**ACTION ITEM**
Please print every record below exactly as it appears, but leave out the pictures.

Content revision data:
━━━━

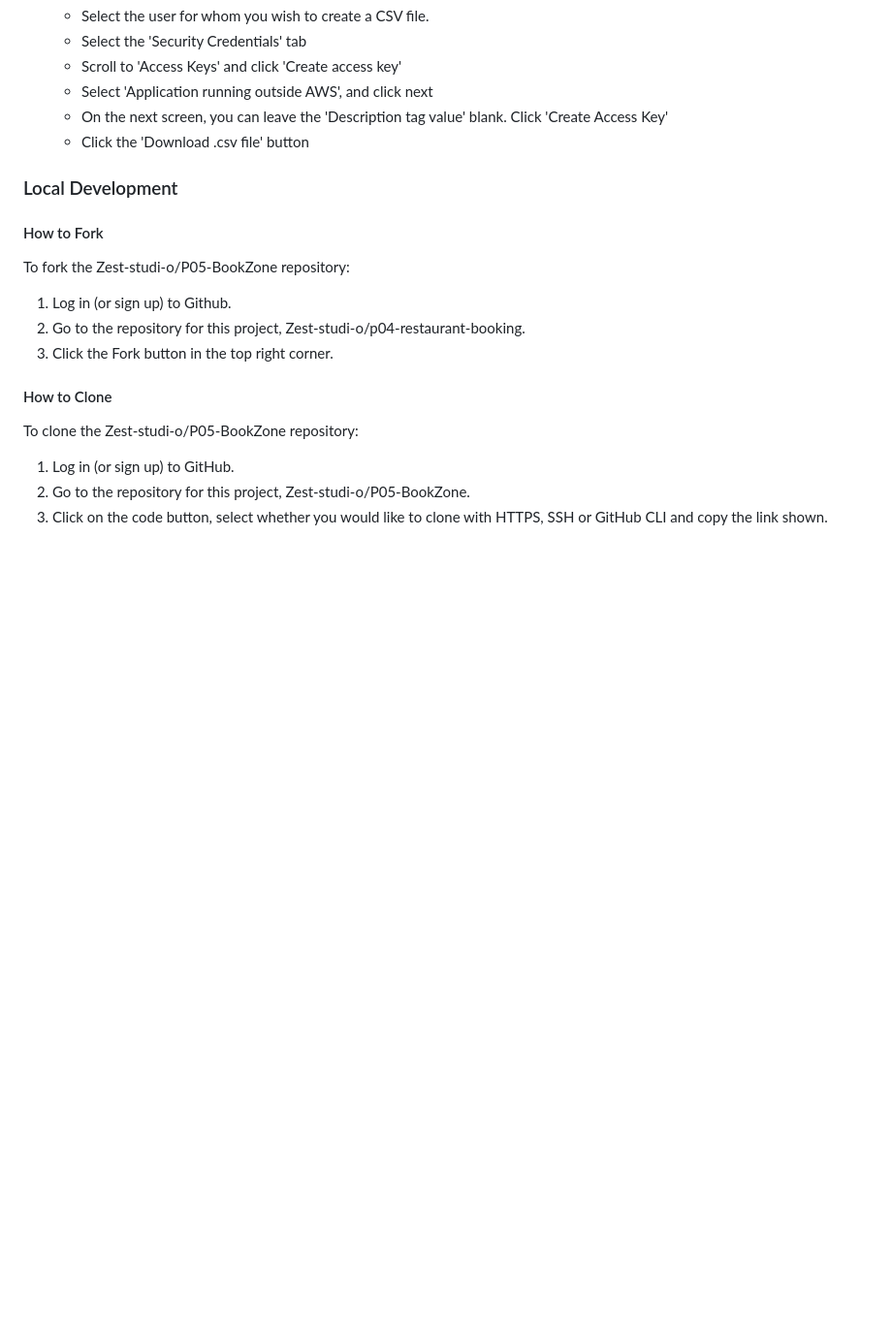
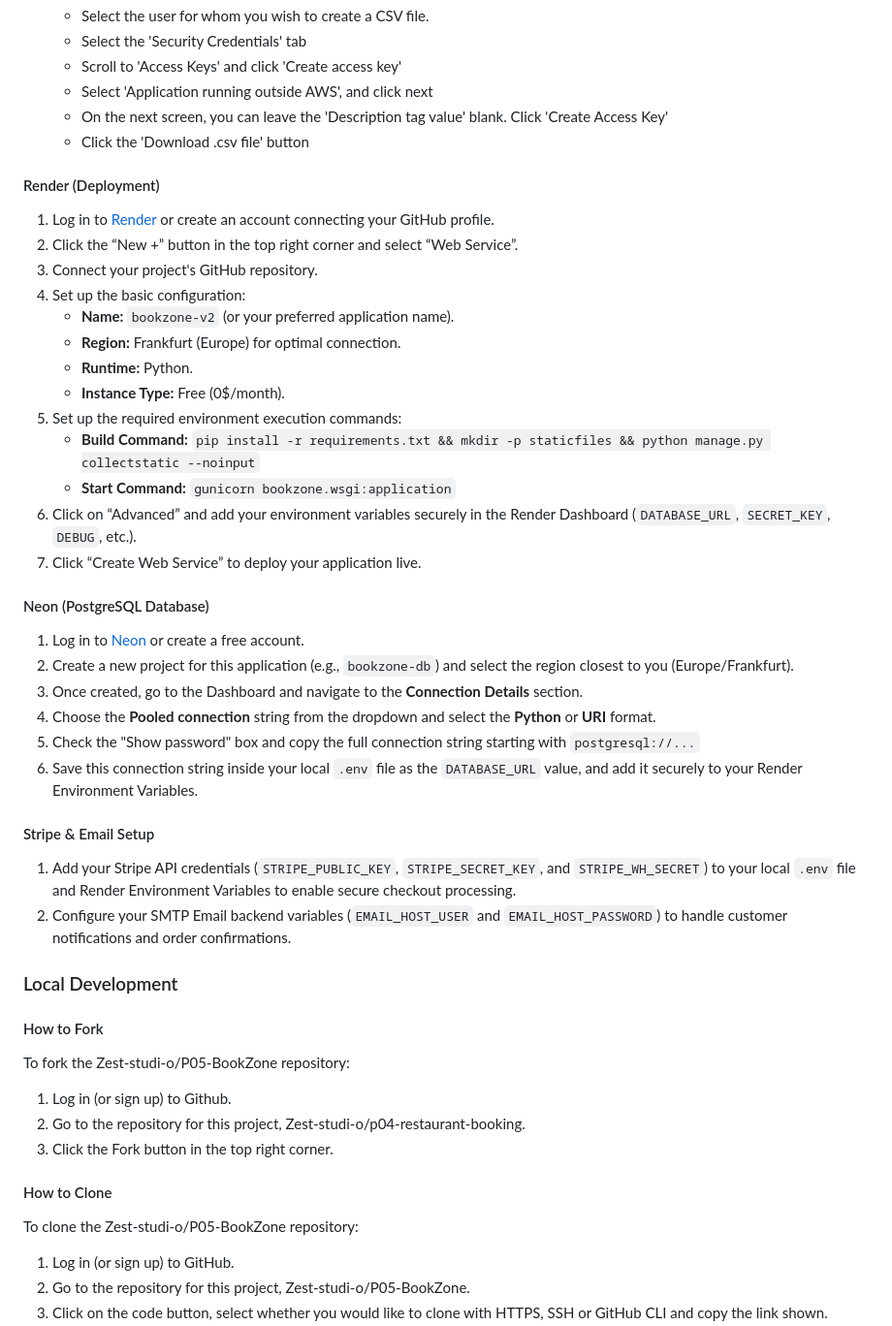
Before and after one commit to Zest-studi-o/bookzone-v2, a Markdown page: README.md, the part around one of its changes. Shown at 97% size. GitHub-like rendering; blank space fills up the shorter version.

```diff
--- a/README.md
+++ b/README.md
@@ -362,6 +342,33 @@ In order to protect the django app secret key it was set as an environment varia
     - Select 'Application running outside AWS', and click next
     - On the next screen, you can leave the 'Description tag value' blank. Click 'Create Access Key'
     - Click the 'Download .csv file' button
+
+ #### Render (Deployment)
+1. Log in to [Render](https://render.com) or create an account connecting your GitHub profile.
+2. Click the “New +” button in the top right corner and select “Web Service”.
+3. Connect your project's GitHub repository.
+4. Set up the basic configuration:
+   - **Name:** `bookzone-v2` (or your preferred application name).
+   - **Region:** Frankfurt (Europe) for optimal connection.
+   - **Runtime:** Python.
+   - **Instance Type:** Free (0$/month).
+5. Set up the required environment execution commands:
+   - **Build Command:** `pip install -r requirements.txt && mkdir -p staticfiles && python manage.py collectstatic --noinput`
+   - **Start Command:** `gunicorn bookzone.wsgi:application`
+6. Click on “Advanced” and add your environment variables securely in the Render Dashboard (`DATABASE_URL`, `SECRET_KEY`, `DEBUG`, etc.).
+7. Click “Create Web Service” to deploy your application live.
+
+#### Neon (PostgreSQL Database)
+1. Log in to [Neon](https://neon.tech) or create a free account.
+2. Create a new project for this application (e.g., `bookzone-db`) and select the region closest to you (Europe/Frankfurt).
+3. Once created, go to the Dashboard and navigate to the **Connection Details** section.
+4. Choose the **Pooled connection** string from the dropdown and select the **Python** or **URI** format.
+5. Check the "Show password" box and copy the full connection string starting with `postgresql://...`
+6. Save this connection string inside your local `.env` file as the `DATABASE_URL` value, and add it securely to your Render Environment Variables.
+
+#### Stripe & Email Setup
+1. Add your Stripe API credentials (`STRIPE_PUBLIC_KEY`, `STRIPE_SECRET_KEY`, and `STRIPE_WH_SECRET`) to your local `.env` file and Render Environment Variables to enable secure checkout processing.
+2. Configure your SMTP Email backend variables (`EMAIL_HOST_USER` and `EMAIL_HOST_PASSWORD`) to handle customer notifications and order confirmations.
 
 
 ### Local Development
```
Also changed, not shown: other parts of README.md (+5 -25 lines).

━━━━

**COMPLETED TASK**
Before and after one commit to Zest-studi-o/bookzone-v2, a Markdown page: README.md, the part around one of its changes. Shown at 97% size. GitHub-like rendering; blank space fills up the shorter version.

```diff
--- a/README.md
+++ b/README.md
@@ -362,6 +342,33 @@ In order to protect the django app secret key it was set as an environment varia
     - Select 'Application running outside AWS', and click next
     - On the next screen, you can leave the 'Description tag value' blank. Click 'Create Access Key'
     - Click the 'Download .csv file' button
+
+ #### Render (Deployment)
+1. Log in to [Render](https://render.com) or create an account connecting your GitHub profile.
+2. Click the “New +” button in the top right corner and select “Web Service”.
+3. Connect your project's GitHub repository.
+4. Set up the basic configuration:
+   - **Name:** `bookzone-v2` (or your preferred application name).
+   - **Region:** Frankfurt (Europe) for optimal connection.
+   - **Runtime:** Python.
+   - **Instance Type:** Free (0$/month).
+5. Set up the required environment execution commands:
+   - **Build Command:** `pip install -r requirements.txt && mkdir -p staticfiles && python manage.py collectstatic --noinput`
+   - **Start Command:** `gunicorn bookzone.wsgi:application`
+6. Click on “Advanced” and add your environment variables securely in the Render Dashboard (`DATABASE_URL`, `SECRET_KEY`, `DEBUG`, etc.).
+7. Click “Create Web Service” to deploy your application live.
+
+#### Neon (PostgreSQL Database)
+1. Log in to [Neon](https://neon.tech) or create a free account.
+2. Create a new project for this application (e.g., `bookzone-db`) and select the region closest to you (Europe/Frankfurt).
+3. Once created, go to the Dashboard and navigate to the **Connection Details** section.
+4. Choose the **Pooled connection** string from the dropdown and select the **Python** or **URI** format.
+5. Check the "Show password" box and copy the full connection string starting with `postgresql://...`
+6. Save this connection string inside your local `.env` file as the `DATABASE_URL` value, and add it securely to your Render Environment Variables.
+
+#### Stripe & Email Setup
+1. Add your Stripe API credentials (`STRIPE_PUBLIC_KEY`, `STRIPE_SECRET_KEY`, and `STRIPE_WH_SECRET`) to your local `.env` file and Render Environment Variables to enable secure checkout processing.
+2. Configure your SMTP Email backend variables (`EMAIL_HOST_USER` and `EMAIL_HOST_PASSWORD`) to handle customer notifications and order confirmations.
 
 
 ### Local Development
```
Also changed, not shown: other parts of README.md (+5 -25 lines).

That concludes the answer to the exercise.